Kaaij founded Seafront Music in 2007, and today writes and produces songs for other artists. He covers an eclectic mix of genres ranging from dance tracks to music for a theater group.
One of the many concerns facing new entrepreneurs like Kaaij is the image they want to project for the business, especially if they plan to work from a home office. Do they want clients to see them as casual, fun, offbeat, professional?
Although quick with a laugh, Kaaij is all business when it comes to Seafront Music. He worked from a home-based studio but still wanted clients to feel like they were dealing with a real business. He initially used a separate phone line at home, but soon decided it looked more professional to have a real business number rather than having to ask customers to call his home or mobile. He got an online number from Skype, so now when clients call from all over the Netherlands, Kaaij can answer on Skype no matter where he is – and it’s always a local call for his customers. He also set up his voicemail in case he can’t be available.
Today, Kaaij’s Skype calls don’t always involve conversations – many are musical in nature. On any given day he might be initiating a Skype voice or video call with a client and giving his feedback while they play their music, sometimes from hundreds of miles away.
“It’s a great way to work in music, to work with people, using Skype,” he says. “I even wrote songs with someone (over Skype), while we were both behind our own pianos!”
“Skype gives you the feeling people are sitting next to you,” he continues. “The quality is fantastic. It’s like you’re working in the same room even if you’re miles apart.”
Another big perk for Kaaij is the ability to connect with clients all over the country, without leaving The Hague.
“Skype makes the world so incredibly small,” he says.
In the future, Kaaij is considering expansion beyond the Netherlands.
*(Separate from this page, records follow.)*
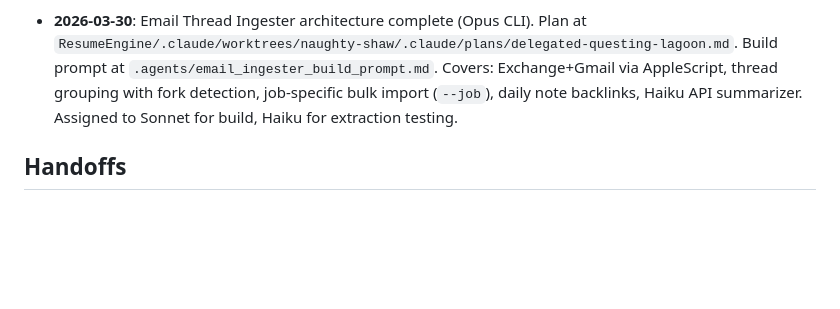
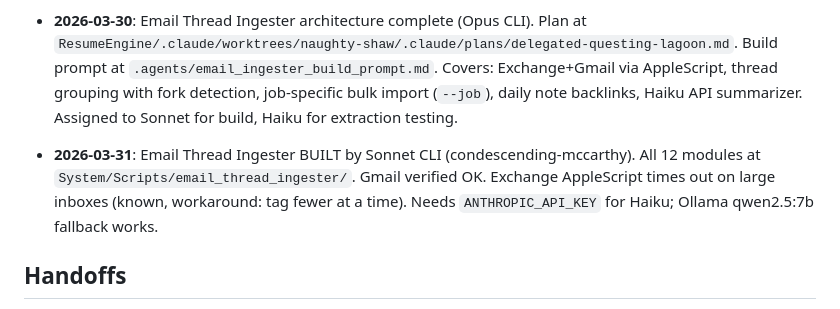
Before and after one commit to eiriktheyounger/theVault, a Markdown page: .agents/SHARED_CONTEXT.md, the part around the change. GitHub-like rendering; blank space fills up the shorter version.

Commit message:
auto: 2026-03-31_08:20:51

```diff
--- a/.agents/SHARED_CONTEXT.md
+++ b/.agents/SHARED_CONTEXT.md
@@ -22,6 +22,7 @@ _All Claude sessions (Desktop Opus/Sonnet/Haiku + CLI) should read this at start
 
 - **2026-03-30**: Auto-sync system built — `sync_session_state.sh` + PostToolUse/Stop hooks auto-generate `.agents/SESSION_STATE.md` from CLI memory. Desktop sessions read SESSION_STATE.md for consolidated view.
 - **2026-03-30**: Email Thread Ingester architecture complete (Opus CLI). Plan at `ResumeEngine/.claude/worktrees/naughty-shaw/.claude/plans/delegated-questing-lagoon.md`. Build prompt at `.agents/email_ingester_build_prompt.md`. Covers: Exchange+Gmail via AppleScript, thread grouping with fork detection, job-specific bulk import (`--job`), daily note backlinks, Haiku API summarizer. Assigned to Sonnet for build, Haiku for extraction testing.
+- **2026-03-31**: Email Thread Ingester BUILT by Sonnet CLI (condescending-mccarthy). All 12 modules at `System/Scripts/email_thread_ingester/`. Gmail verified OK. Exchange AppleScript times out on large inboxes (known, workaround: tag fewer at a time). Needs `ANTHROPIC_API_KEY` for Haiku; Ollama qwen2.5:7b fallback works.
 
 ## Handoffs
 
```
He’s begun talking over Skype with a musician in Jamaica whom he met in a forum.
“We might do business in the future,” Kaaij says. “With Skype, the possibilities are really endless.”